Jeppesen
JeppView has been around for a few years delivering those famous Jeppesen approach charts via computer. But it is only in the last year or so that the airborne hardware has caught up and now pilots of all categories of airplanes can see Jepp charts in the cockpit. The magic of JeppView - and the results of a multiyear effort at Jeppesen - is a vector based storage system that allows approach charts of superb resolution and detail to be stored in very small electronic files. Every approach chart in the United States, which add up to nearly 60 pounds when printed on paper, can be stored in less than 250 MB of memory. That means that Avidyne and Garmin can easily show any of the thousands of charts in the cockpit of a piston airplane, just as Collins, Honeywell and others do in jets. And a host of companies offer JeppView charts on portable electronic flight bags. Before departure you can print the charts you'll use from your computer, and make them as large as your aging eyes want.For finally making the "paperless" cockpit a near reality, and providing the important safety advantage of seeing your actual position on an airport taxi diagram or instrument approach, we congratulate Jeppesen with an Editors' Choice Award for JeppView electronic chart service.
Gulfstream G150
Gulfstream engineers seemed to do the impossible when, working with their partners at Israel Aircraft Industries, they widened the cabin of the G100 by a full 12 inches, making the resulting G150 the roomiest of the traditional midsize jets, but the airplane actually gained range and shortened its runway requirements.

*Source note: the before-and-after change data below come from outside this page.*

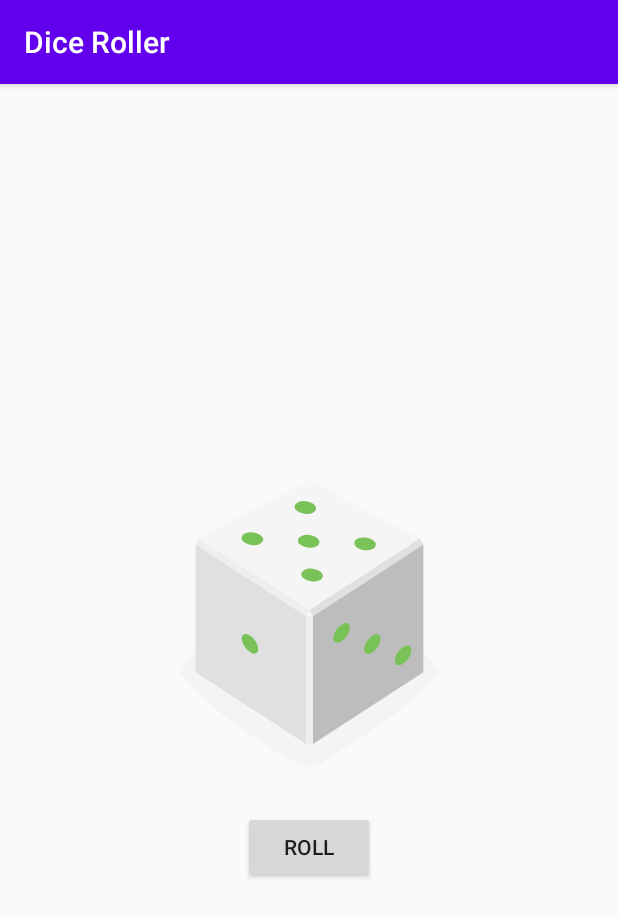
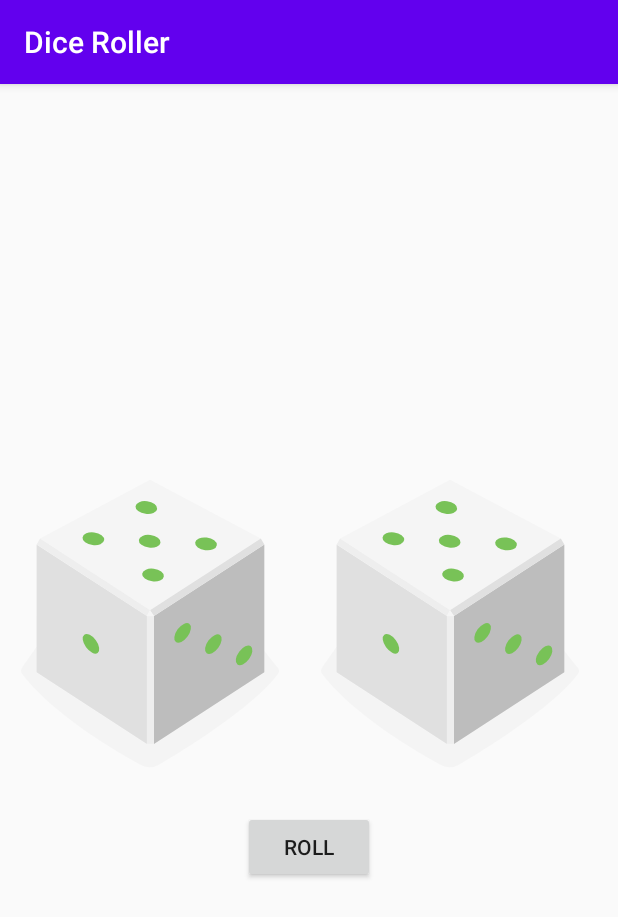
Before and after one commit to nekcoj/DiceRoller, an Android app: the screen it shows after launch (MainActivity), after a tap on "ROLL", on a phone screen of 412 x 824 dp. Shown: the top 917 px of the screen. Run offline under Robolectric (Android 15) with nearby library versions, the phone set to English and light mode, and no system bars.

Commit message:
Coding Challenge

```diff
--- a/app/src/main/java/com/example/diceroller/MainActivity.kt
+++ b/app/src/main/java/com/example/diceroller/MainActivity.kt
@@ -7,24 +7,29 @@ import androidx.appcompat.app.AppCompatActivity
 
 class MainActivity : AppCompatActivity() {
 
-    lateinit var diceImage: ImageView
+    lateinit var diceImage1: ImageView
+    lateinit var diceImage2: ImageView
 
     override fun onCreate(savedInstanceState: Bundle?) {
         super.onCreate(savedInstanceState)
         setContentView(R.layout.activity_main)
 
-        diceImage = findViewById(R.id.dice_image)
+        diceImage1 = findViewById(R.id.dice_image1)
+        diceImage2 = findViewById(R.id.dice_image2)
 
         val rollButton: Button = findViewById(R.id.roll_button)
         rollButton.setOnClickListener { rollDice() }
     }
 
     private fun rollDice(){
+        diceImage1.setImageResource(getRandomDiceImage())
+        diceImage2.setImageResource(getRandomDiceImage())
+    }
+
+    private fun getRandomDiceImage(): Int {
         val randomInt = (1..6).random()
-        //Toast.makeText(this, "button clicked", Toast.LENGTH_SHORT).show()
 
-
-        val drawableResource = when (randomInt) {
+        return when (randomInt) {
             1 -> R.drawable.dice_1
             2 -> R.drawable.dice_2
             3 -> R.drawable.dice_3
@@ -32,6 +37,5 @@ class MainActivity : AppCompatActivity() {
             5 -> R.drawable.dice_5
             else -> R.drawable.dice_6
         }
-        diceImage.setImageResource(drawableResource)
     }
 }
--- a/app/src/main/res/layout/activity_main.xml
+++ b/app/src/main/res/layout/activity_main.xml
@@ -11,13 +11,30 @@
     android:layout_gravity="center_vertical"
     tools:context=".MainActivity">
 
-    <ImageView
-        android:id="@+id/dice_image"
-        android:layout_width="wrap_content"
+    <LinearLayout
+        android:layout_width="match_parent"
         android:layout_height="wrap_content"
-        android:layout_gravity="center_horizontal"
-        app:srcCompat="@drawable/empty_dice"
-        tools:src="@drawable/dice_1"/>
+        android:orientation="horizontal">
+        <ImageView
+            android:id="@+id/dice_image2"
+            android:layout_width="wrap_content"
+            android:layout_height="wrap_content"
+            android:layout_gravity="center_horizontal"
+            app:srcCompat="@drawable/empty_dice"
+            tools:src="@drawable/dice_1"/>
+
+        <ImageView
+            android:id="@+id/dice_image1"
+            android:layout_width="wrap_content"
+            android:layout_height="wrap_content"
+            android:layout_gravity="center_horizontal"
+            app:srcCompat="@drawable/empty_dice"
+            tools:src="@drawable/dice_1"
+            />
+    </LinearLayout>
+
+
+
     <Button
         android:id="@+id/roll_button"
         android:layout_width="wrap_content"
```
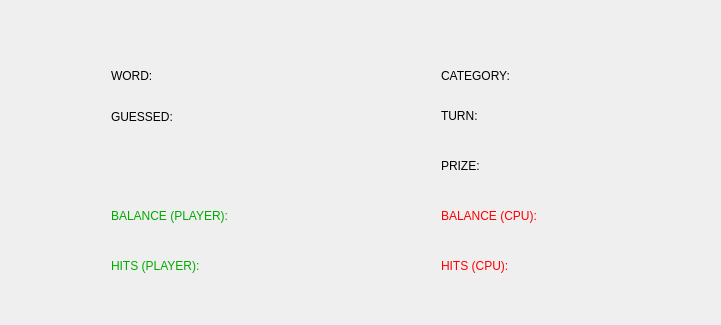
This is gui/Wheel.ui in NeutronBlast/Wheel-of-Fortune as Qt 5 draws it before an edit; both pictures show x 209 to 930 and y 0 to 325 of the 930 by 663 pixel window. The edited form follows.
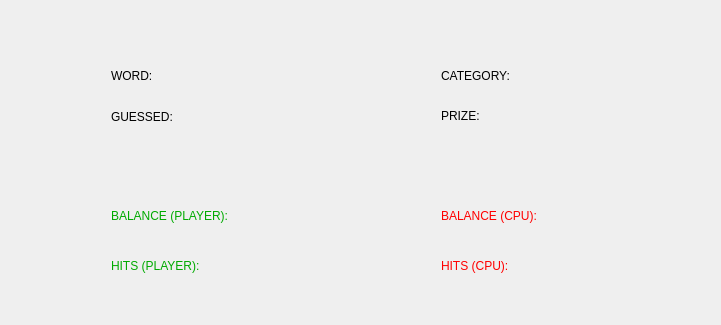
This is the edited form. Icons and pictures are not drawn.

Diff of the .ui file:
```diff
--- a/gui/Wheel.ui
+++ b/gui/Wheel.ui
@@ -33,7 +33,7 @@
    <property name="geometry">
     <rect>
      <x>650</x>
-     <y>140</y>
+     <y>90</y>
      <width>141</width>
      <height>51</height>
     </rect>
@@ -107,19 +107,6 @@
     <string>Letter/Phrase</string>
    </property>
   </widget>
-  <widget class="QLabel" name="turn_l">
-   <property name="geometry">
-    <rect>
-     <x>650</x>
-     <y>90</y>
-     <width>141</width>
-     <height>51</height>
-    </rect>
-   </property>
-   <property name="text">
-    <string>TURN:</string>
-   </property>
-  </widget>
   <widget class="QCheckBox" name="phrase_checkbox">
    <property name="geometry">
     <rect>
@@ -173,7 +160,7 @@
     <rect>
      <x>320</x>
      <y>190</y>
-     <width>141</width>
+     <width>231</width>
      <height>51</height>
     </rect>
    </property>
@@ -205,7 +192,7 @@
     <rect>
      <x>650</x>
      <y>190</y>
-     <width>141</width>
+     <width>231</width>
      <height>51</height>
     </rect>
    </property>
```
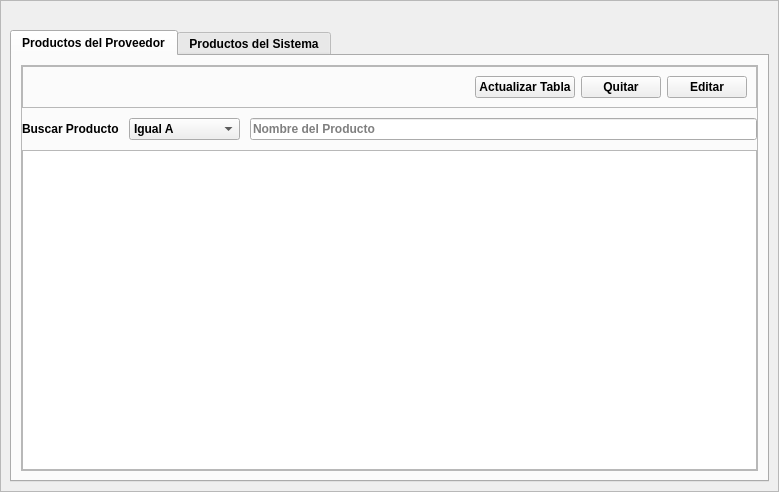
The window that app/View/UserInterfaceUi/PRODUCTOS_PROVEEDORES.ui (LAngelVp/software-punto-de-venta) describes before a commit, drawn with Qt 5.
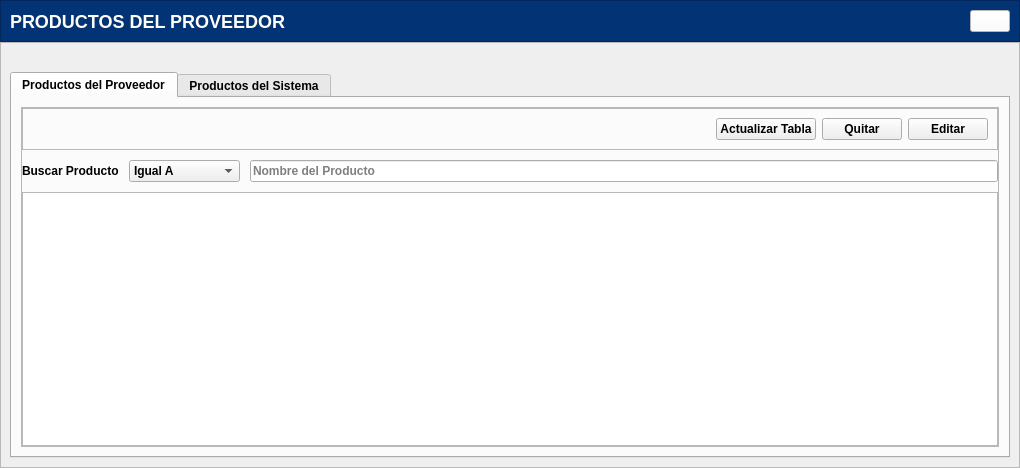
The same window after the commit. Icons and pictures are not drawn.

The edit to the form file:
```diff
--- a/app/View/UserInterfaceUi/PRODUCTOS_PROVEEDORES.ui
+++ b/app/View/UserInterfaceUi/PRODUCTOS_PROVEEDORES.ui
@@ -6,15 +6,24 @@
    <rect>
     <x>0</x>
     <y>0</y>
-    <width>779</width>
-    <height>492</height>
+    <width>1020</width>
+    <height>468</height>
    </rect>
   </property>
   <property name="windowTitle">
    <string>Form</string>
   </property>
   <property name="styleSheet">
-   <string notr="true">[objectName*=&quot;contenedor&quot;]{
+   <string notr="true">#contenedor_encabezado{
+background: #023375;
+}
+#etiqueta_encabezado_productosProveedor{
+color: #fffefb;
+font-size: 18px;
+font-weight:bold;
+font-family:&quot;Arial&quot;;
+}
+[objectName*=&quot;contenedor&quot;]{
 background: #fffefb;
 }
 [objectName*=&quot;etiqueta_&quot;]{
@@ -34,7 +43,7 @@
 [objectName*=&quot;txt_&quot;]:focus{
 border-bottom: 2px solid #023375;
 }
-[objectName*=&quot;btn_btn&quot;]{
+[objectName*=&quot;btn_producto_del_proveedor&quot;]{
 background: #00619a;
 font-size: 14px;
 font-family: Arial;
@@ -63,6 +72,12 @@
 [objectName*=&quot;btn_btn_agregar&quot;]:pressed{
 background: #578B69;
 }
+#btn_productoProveedor_cerrar{
+background: #fffefb;
+}
+#btn_productoProveedor_cerrar:pressed{
+background: rgb(222, 221, 218);
+}
 [objectName^=&quot;cajaopciones_&quot;]{
 border: none;
 border-bottom: 1px solid rgb(29, 28, 28);
@@ -115,7 +130,10 @@
     color: white;
 }</string>
   </property>
-  <layout class="QGridLayout" name="gridLayout">
+  <layout class="QVBoxLayout" name="verticalLayout">
+   <property name="spacing">
+    <number>0</number>
+   </property>
    <property name="leftMargin">
     <number>0</number>
    </property>
@@ -128,10 +146,53 @@
    <property name="bottomMargin">
     <number>0</number>
    </property>
-   <property name="spacing">
-    <number>0</number>
-   </property>
-   <item row="0" column="0">
+   <item>
+    <widget class="QFrame" name="contenedor_encabezado">
+     <property name="frameShape">
+      <enum>QFrame::StyledPanel</enum>
+     </property>
+     <property name="frameShadow">
+      <enum>QFrame::Raised</enum>
+     </property>
+     <layout class="QHBoxLayout" name="horizontalLayout_3">
+      <item>
+       <widget class="QLabel" name="etiqueta_encabezado_productosProveedor">
+        <property name="text">
+         <string>PRODUCTOS DEL PROVEEDOR</string>
+        </property>
+       </widget>
+      </item>
+      <item>
+       <spacer name="horizontalSpacer_3">
+        <property name="orientation">
+         <enum>Qt::Horizontal</enum>
+        </property>
+        <property name="sizeHint" stdset="0">
+         <size>
+          <width>40</width>
+          <height>20</height>
+         </size>
+        </property>
+       </spacer>
+      </item>
+      <item>
+       <widget class="QPushButton" name="btn_productoProveedor_cerrar">
+        <property name="cursor">
+         <cursorShape>PointingHandCursor</cursorShape>
+        </property>
+        <property name="text">
+         <string/>
+        </property>
+        <property name="icon">
+         <iconset resource="../../Source/ibootstrap.qrc">
+          <normaloff>:/Icons/Bootstrap/x-lg.svg</normaloff>:/Icons/Bootstrap/x-lg.svg</iconset>
+        </property>
+       </widget>
+      </item>
+     </layout>
+    </widget>
+   </item>
+   <item>
     <widget class="QScrollArea" name="contenedor_scrollarea">
      <property name="widgetResizable">
       <bool>true</bool>
@@ -141,11 +202,18 @@
        <rect>
         <x>0</x>
         <y>0</y>
-        <width>777</width>
-        <height>490</height>
+        <width>1018</width>
+        <height>422</height>
        </rect>
       </property>
-      <layout class="QGridLayout" name="gridLayout_2">
+      <layout class="QGridLayout" name="gridLayout">
+       <item row="0" column="0">
+        <widget class="QLabel" name="etiqueta_nombre_del_proveedor">
+         <property name="text">
+          <string/>
+         </property>
+        </widget>
+       </item>
        <item row="1" column="0">
         <widget class="QTabWidget" name="contenedor_tabs">
          <property name="font">
@@ -489,13 +557,6 @@
          </widget>
         </widget>
        </item>
-       <item row="0" column="0">
-        <widget class="QLabel" name="etiqueta_nombre_del_proveedor">
-         <property name="text">
-          <string/>
-         </property>
-        </widget>
-       </item>
       </layout>
      </widget>
     </widget>
```
Left out of the diff: 32 changed lines with no effect on the pictures.
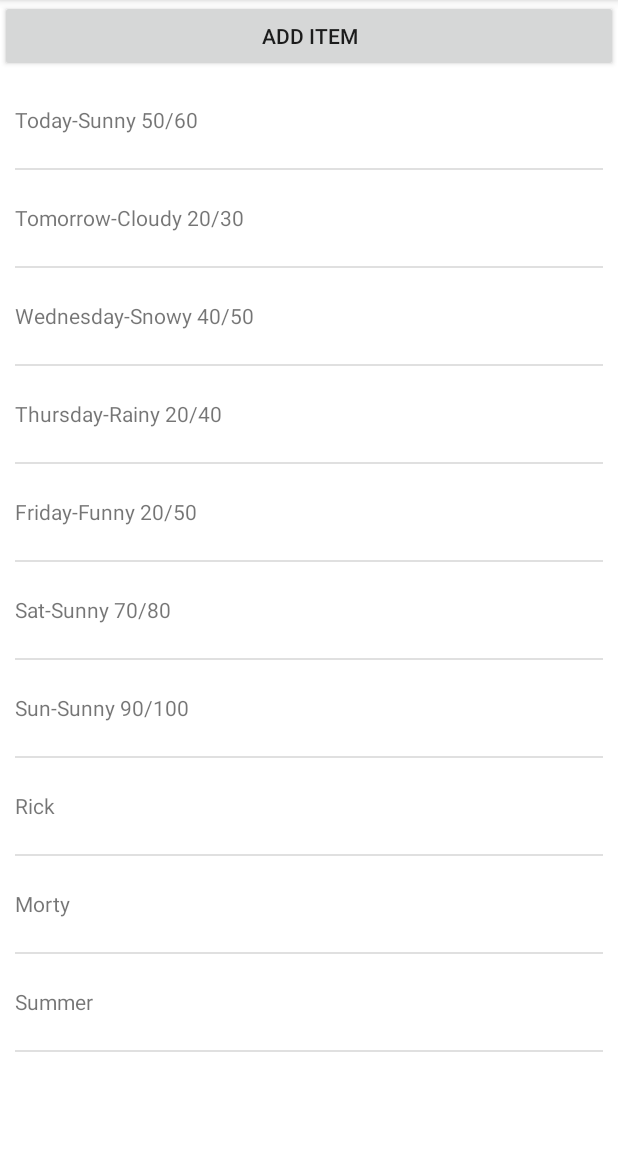
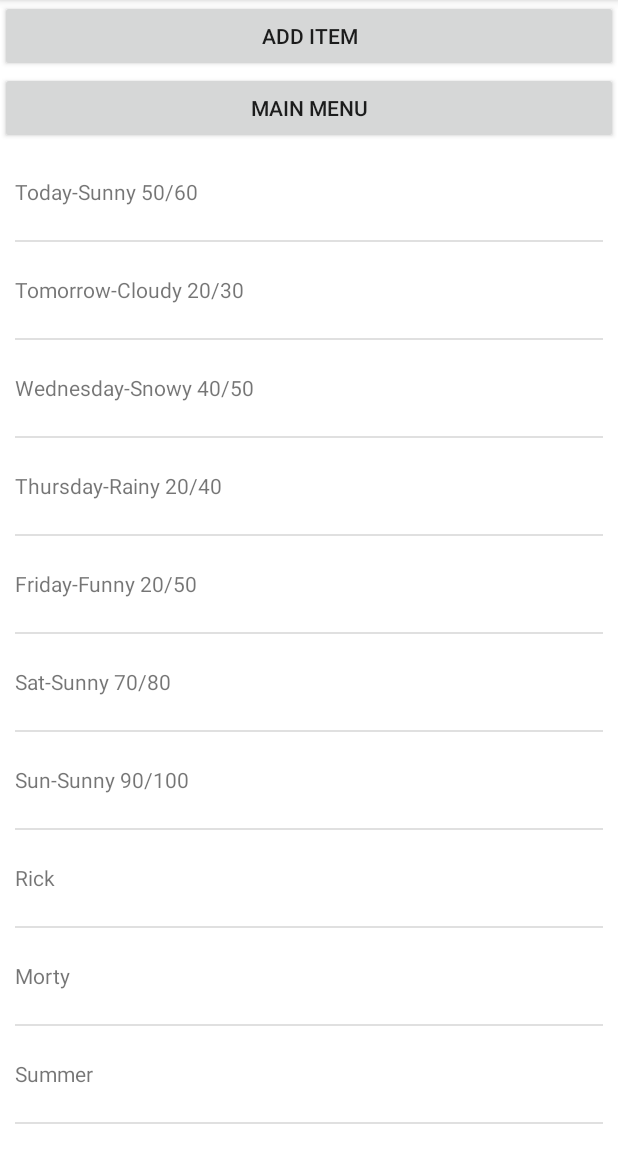
Before and after one commit to dvdprr6/RemindMeAt, an Android app: the RemindMeAtListActivity screen opened directly, with no data from a screen before it, on a phone screen of 412 x 824 dp, the part 84-1236 px from its top. Run offline under Robolectric (Android 15) with nearby library versions, the phone set to English and light mode, and no system bars.

Commit message:
button to go back to main menu

```diff
--- a/app/src/main/java/com/example/david/remindmeat/RemindMeAtListActivity.java
+++ b/app/src/main/java/com/example/david/remindmeat/RemindMeAtListActivity.java
@@ -39,6 +39,11 @@ public class RemindMeAtListActivity extends AppCompatActivity {
         startActivity(creatRemindItemIntent);
     }
 
+    public void mainMenu(View view){
+        Intent mainMenuIntent = new Intent(this, MainMenuActivity.class);
+        startActivity(mainMenuIntent);
+    }
+
     public static class PlaceholderFragment extends Fragment {
 
         public PlaceholderFragment() {}
--- a/app/src/main/res/layout/list_view_fragment.xml
+++ b/app/src/main/res/layout/list_view_fragment.xml
@@ -13,6 +13,13 @@
         android:text="@string/addItem"
         android:onClick="addItem"/>
 
+    <Button
+        android:id="@+id/backMainMenu"
+        android:layout_width="match_parent"
+        android:layout_height="wrap_content"
+        android:text="@string/mainMenu"
+        android:onClick="mainMenu"/>
+
     <FrameLayout xmlns:android="http://schemas.android.com/apk/res/android"
         android:layout_width="match_parent"
         android:layout_height="match_parent"
```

The cabin of the G150 has at least 25 percent more volume than its predecessor, but IFR range is now 2,950 nm, hundreds of miles more than the smaller G100. Takeoff runway length for the G150 turned out to be 5,000 feet at maximum weight, way below the design goal of 5,830 feet. Same for landing where the finished airplane needs 2,880 feet compared to the goal of 3,450 feet. And the finished G150 even came in under the empty weight target, something almost unheard of in airplane development.For surpassing every one of its own design goals, and for displaying such mastery of drag control that a wonderfully comfortable cabin can be flown further on the same fuel than its smaller predecessor, we applaud Gulfstream with an Editors' Choice Award for the G150.